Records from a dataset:
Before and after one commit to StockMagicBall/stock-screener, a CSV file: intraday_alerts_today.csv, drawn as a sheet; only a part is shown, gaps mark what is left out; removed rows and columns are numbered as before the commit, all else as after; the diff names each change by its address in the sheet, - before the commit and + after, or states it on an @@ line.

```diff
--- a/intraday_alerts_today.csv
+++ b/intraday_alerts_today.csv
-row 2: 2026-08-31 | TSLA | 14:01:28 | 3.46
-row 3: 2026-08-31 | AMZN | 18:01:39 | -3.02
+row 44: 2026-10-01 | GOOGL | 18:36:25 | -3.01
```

◆ **BRIEF**
Repeat each of the records exactly as written.

◆ **RESPONSE FOR THIS EXERCISE**
Before and after one commit to StockMagicBall/stock-screener, a CSV file: intraday_alerts_today.csv, drawn as a sheet; only a part is shown, gaps mark what is left out; removed rows and columns are numbered as before the commit, all else as after; the diff names each change by its address in the sheet, - before the commit and + after, or states it on an @@ line.

```diff
--- a/intraday_alerts_today.csv
+++ b/intraday_alerts_today.csv
-row 2: 2026-08-31 | TSLA | 14:01:28 | 3.46
-row 3: 2026-08-31 | AMZN | 18:01:39 | -3.02
+row 44: 2026-10-01 | GOOGL | 18:36:25 | -3.01
```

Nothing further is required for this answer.